This is summarized in the following class diagram:

Calling our services using the concurrent package is a 2-steps process.

Creating a Collection of Callables

First, there needs to be a collection of Callable to pass to the executor service. This is how it might go:

  1. From a stream of service names
  2. For each service name, create a new dummy service initialized with the string
  3. For every service, return the service’s getContent()method reference as a Callable. This works because the method signature, matches and Callable is a functional interface.

This is the preparation phase. It translates into the following code:

List<Callable<ContentDuration>> callables = Stream.of("Service A", "Service B", "Service C")
      .map(service -> (Callable<ContentDuration>) service::getContent)

Processing the Callables

Once the list has been prepared, it’s time for the ExecutorService to process it aka the “real work”.

  1. Create a new executor service — any will do
  2. Pass the list of Callable to the executor service, and stream the resulting list of Future
  3. For every future,
  4. Either return the result
  5. Or handle the exception

The following snippet is a possible implementation:

ExecutorService executor = Executors.newWorkStealingPool();
List<ContentDuration> results = executor.invokeAll(callables).stream()
    .map(future -> {
         try { return future.get(); } 
         catch (InterruptedException | ExecutionException e) { throw new RuntimeException(e); }

The Future API, but in Kotlin

Let’s face it, while Java makes it possible to write concurrent code, reading and maintaining it is not that easy, mainly due to:

  • Going back and forth between collections and streams
  • Handling checked exception in lambdas
  • Casting explicitly

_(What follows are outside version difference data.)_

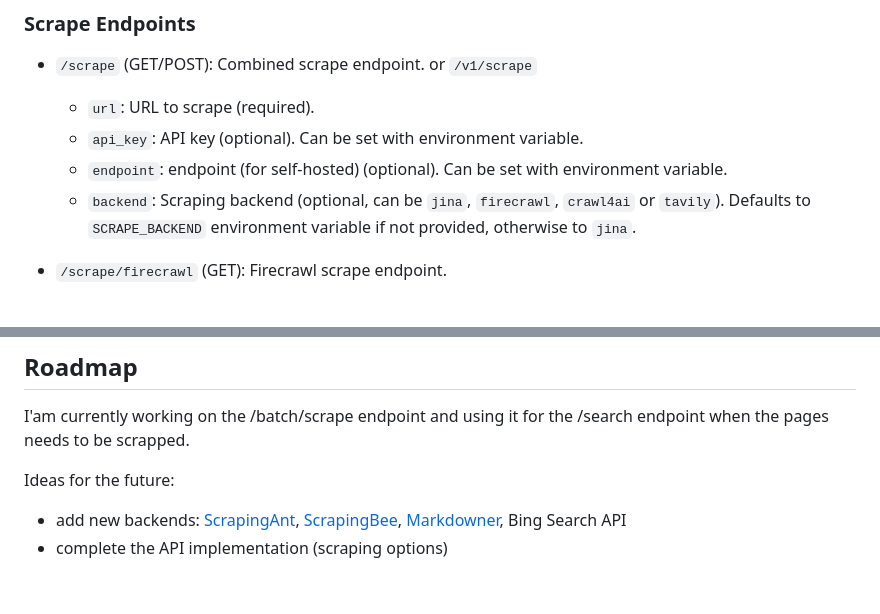
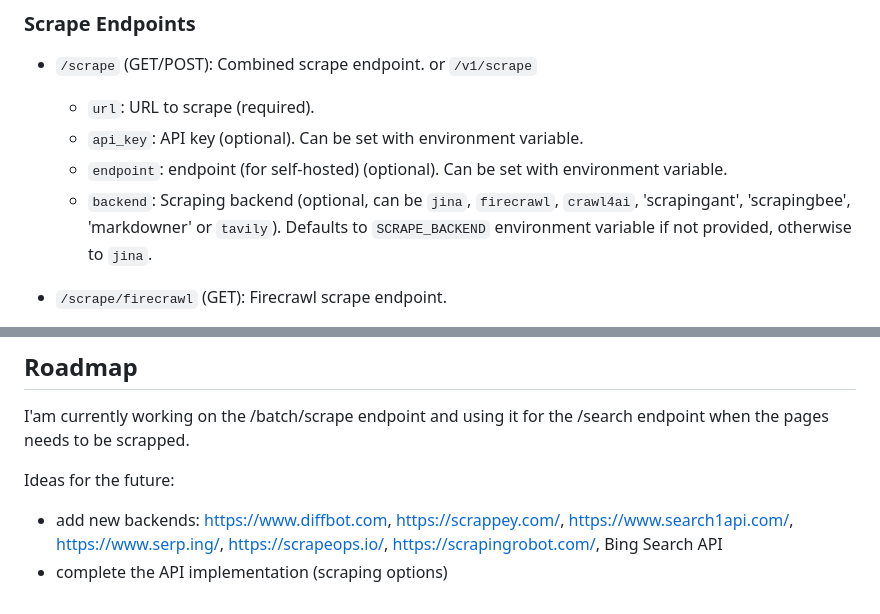
Before and after one commit to loorisr/crawlrouter, a Markdown page: README.md, 2 parts joined by grey strips. Rendered like a GitHub page.

```diff
--- a/README.md
+++ b/README.md
@@ -118,7 +125,7 @@ This will start the API server at `http://0.0.0.0:8000`.
     *   `url`: URL to scrape (required).
     *   `api_key`: API key (optional). Can be set with environment variable.
     *   `endpoint`: endpoint (for self-hosted) (optional). Can be set with environment variable.
-    *   `backend`: Scraping backend (optional, can be `jina`, `firecrawl`, `crawl4ai` or `tavily`). Defaults to `SCRAPE_BACKEND` environment variable if not provided, otherwise to `jina`.
+    *   `backend`: Scraping backend (optional, can be `jina`, `firecrawl`, `crawl4ai`, 'scrapingant', 'scrapingbee', 'markdowner' or `tavily`). Defaults to `SCRAPE_BACKEND` environment variable if not provided, otherwise to `jina`.
 
 *   `/scrape/firecrawl` (GET): Firecrawl scrape endpoint.
     *   `url`: URL to scrape (required).
@@ -160,5 +176,5 @@ http://127.0.0.1:8000/search?query=awesome scraping API&backend=searxng&endpoint
 I'am currently working on the /batch/scrape endpoint and using it for the /search endpoint when the pages needs to be scrapped.
 
 Ideas for the future:
-* add new backends: [ScrapingAnt](https://scrapingant.com/), [ScrapingBee](https://www.scrapingbee.com/), [Markdowner](https://github.com/supermemoryai/markdowner), Bing Search API
+* add new backends: https://www.diffbot.com, https://scrappey.com/, https://www.search1api.com/, https://www.serp.ing/, https://scrapeops.io/, https://scrapingrobot.com/, Bing Search API
 * complete the API implementation (scraping options)
```
Also changed, not shown: other parts of README.md (+17 -1 lines).
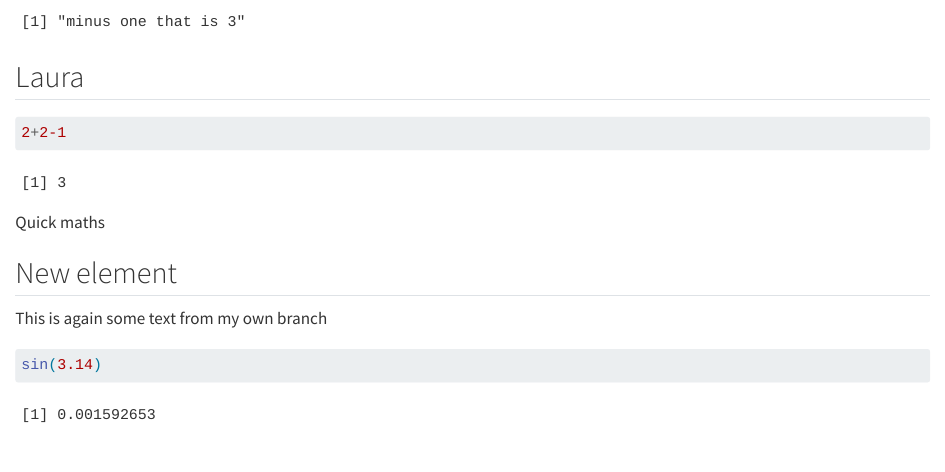
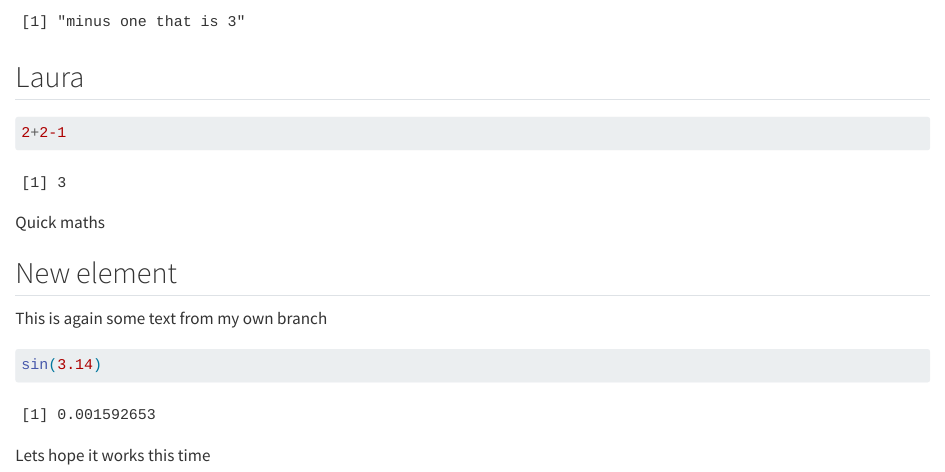
Before and after one commit to rforbiodatascience24/Group-28, a Quarto document (group_document.qmd): the page in a window 1100 px wide, from 1480 px down. Rendered offline with R 4.5, knitr and Pandoc in place of Quarto, with nearby package versions.

Commit message:
Final updates

````diff
--- a/group_document.qmd
+++ b/group_document.qmd
@@ -72,3 +72,5 @@ This is again some text from my own branch
 ```{r}
 sin(3.14)
 ```
+
+Lets hope it works this time
````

Just porting the above code to Kotlin removes those limitations and makes it more straightforward:

var callables: List<Callable<ContentDuration>> = arrayOf("Service A", "Service B", "Service C")
    .map { DummyService(it) }
    .map { Callable<ContentDuration> { it.content } }

val executor = Executors.newWorkStealingPool()
val results = executor.invokeAll(callables).map { it.get() }

Kotlin Coroutines

With version 1.1 of Kotlin comes a new experimental feature called coroutines.

Basically, coroutines are computations that can be suspended without blocking a thread. Blocking threads is often expensive, especially under high load […]. Coroutine suspension is almost free, on the other hand. No context switch or any other involvement of the OS is required.

The leading design principle behind coroutines is that they must feel like sequential code but run like concurrent code. The are based on the following class diagram:

Nothing beats the code itself though. Let’s implement the same as above, but with coroutines in Kotlin instead of Java futures.

As a pre-step, let’s just extend the service to ease further processing by adding a new computed property wrapped around content, of type Deferred:

val DummyService.asyncContent: Deferred<ContentDuration>
    get() = async(CommonPool) { content }

This is standard Kotlin extension property code, but notice the CommonPool parameter. This is the magic that makes the code run concurrent. It’s a companion object (i.e. a singleton) that uses a multi-fallback algorithm to get an ExecutorService instance.

Now, onto the code flow proper:

  1. Coroutines are handled inside a block. Declare a variable list outside the block to be assigned inside it.
  2. Open the synchronization block.
  3. Create the array of service names.
  4. For each name, create a service and return it.
  5. For each service, get its async content (declared above) and return it.
  6. For each deferred, get the result and return it.
// Variable must be initialized or the compiler complains
// And the variable cannot be used afterwards
var results: List<ContentDuration>? = null
runBlocking {
    results = arrayOf("Service A", "Service B", "Service C")
        .map { DummyService(it) }
        .map { it.asyncContent }
        .map { it.await() }


The Future API is not so much a problem than the Java language itself is. As soon as the code is translated into Kotlin, readability improves a lot. Yet, having to create a collection to pass to the executor service breaks the nice functional pipeline.

For coroutines, the only compromise is to move from a var to a val to get the final results (or to add the results to a mutable list). Also, remember that coroutines are still experimental. Despite all of that, code does look sequential — and is thus more readable, and behaves parallel.

The complete source code for this post can be found on GitHub in Maven format.